I am a sociologist and writer from Ireland. I have worked as a social researcher for 30 years and have had a lifelong passion for writing. My main research interests relate to health care and I love to write both non-fiction and poetry.

14 thoughts on “When is Grief Finished?”

  1. A very good article which deals with handling grief and moving on. I also feel a lost relationship is a form of grief too because you go through the same process only the person is alive and it takes awhile to get over it and sometimes it isn’t possible when it’s a family member. You just accept it.

  2. Well written Jean. Thanks for bringing this article to our attention. I think one of the road blocks to healing is our perception of time. Many visualize time as a line that we move along, leaving the past behind us.This creates a contradiction when we lose a loved one, because we “feel” them still there even though they are passed. That is inconsistent with a linear view of time.I find that for this and many other applications, time is better seen as circular, like the rings on a tree – and we are the tree. Those whom we have loved and all we have been/done remain forever a part of us as we grow. They just become internalized – as any ring would in a growing tree.

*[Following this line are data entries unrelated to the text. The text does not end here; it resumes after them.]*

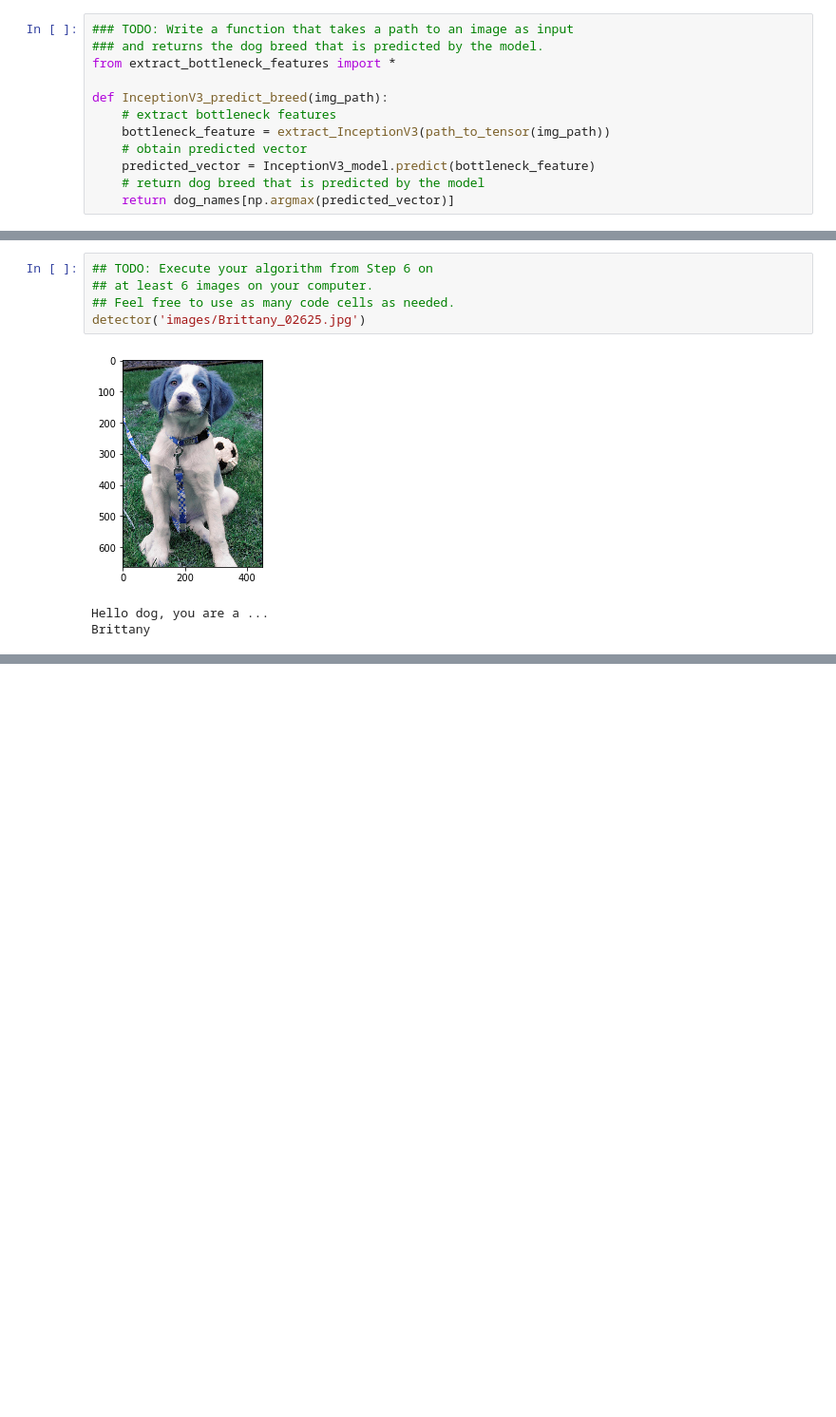
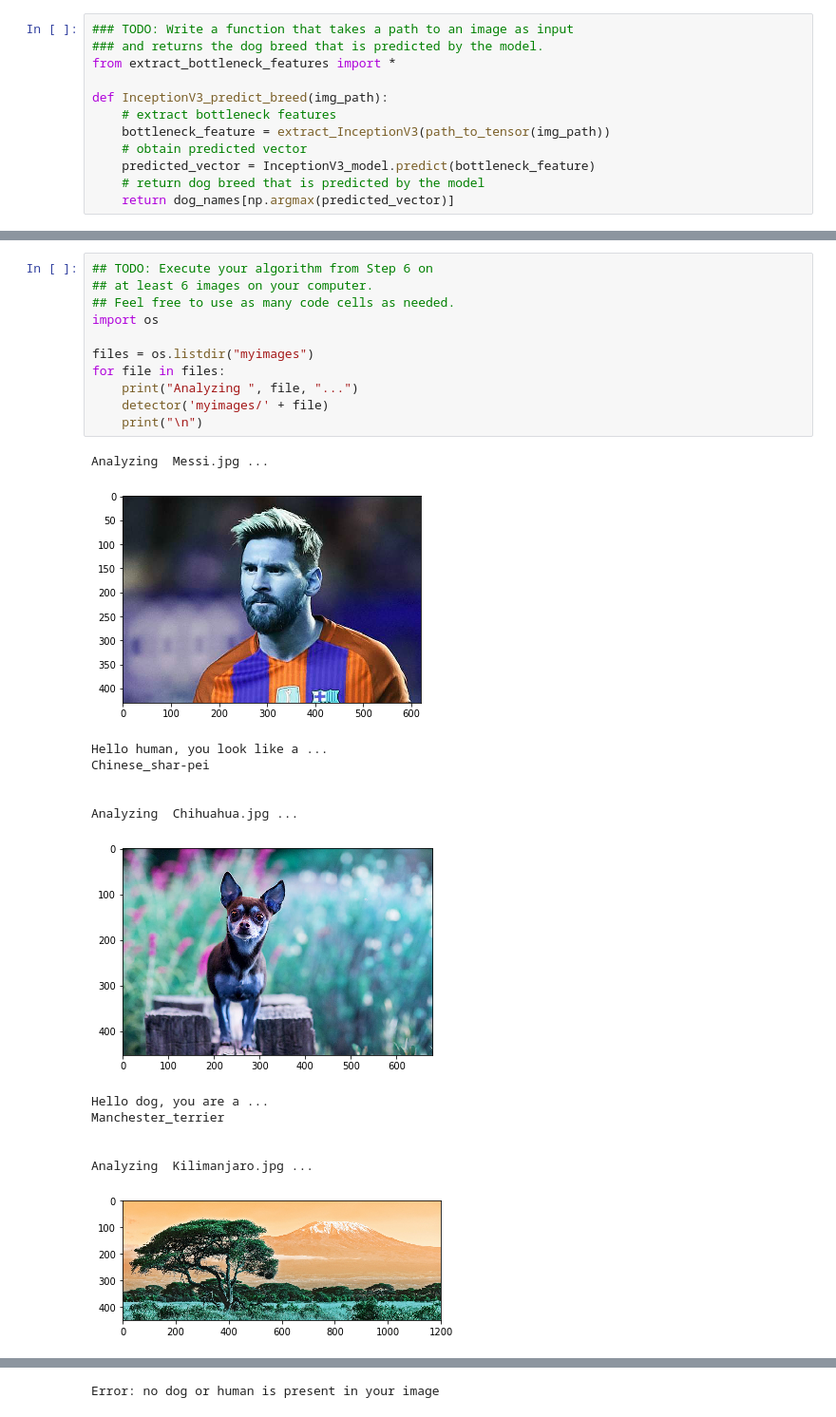
Before and after one commit to bodsul/CNNDogBreedClassifier, a Jupyter notebook: dog_app.ipynb, the cells around one changed output, grey strips where cells are left out. Shown at 95% size. Drawn from its saved outputs; the diff is of its cells as text; blank space fills up the shorter version.

Commit message:
Tested on a few sample Images

```diff
--- a/dog_app.ipynb
+++ b/dog_app.ipynb
@@ -749,9 +759,26 @@ __Answer:__
 # %%
 ## TODO: Execute your algorithm from Step 6 on
 ## at least 6 images on your computer.
 ## Feel free to use as many code cells as needed.
-detector('images/Brittany_02625.jpg')
+import os
+
+files = os.listdir("myimages")
+for file in files:
+    print("Analyzing ", file, "...")
+    detector('myimages/' + file)
+    print("\n")
 # %% [output]
+Analyzing  Messi.jpg ...
-[figure, old version]
+[figure, new version]
-Hello dog, you are a ...
-Brittany
+Hello human, you look like a ...
+Chinese_shar-pei
+
+
+Analyzing  Chihuahua.jpg ...
+[figure, added]
+Hello dog, you are a ...
+Manchester_terrier
+
+
+Analyzing  Kilimanjaro.jpg ...
+[figure, added]
@@ -757,0 +802 @@ Brittany
+Error: no dog or human is present in your image
```
Also changed, not shown: parts of 8 cells of this notebook.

  3. Grief is finished in its own time. All depends the relationship with the deceased. Sometimes grief is held for a long time not as intensely as in the beginning but nevertheless they still carry grief. I have seen people laugh at the funeral and carry on as if they are not grieving at all and also after the funeral. Grief is one of those things that does not have a set time.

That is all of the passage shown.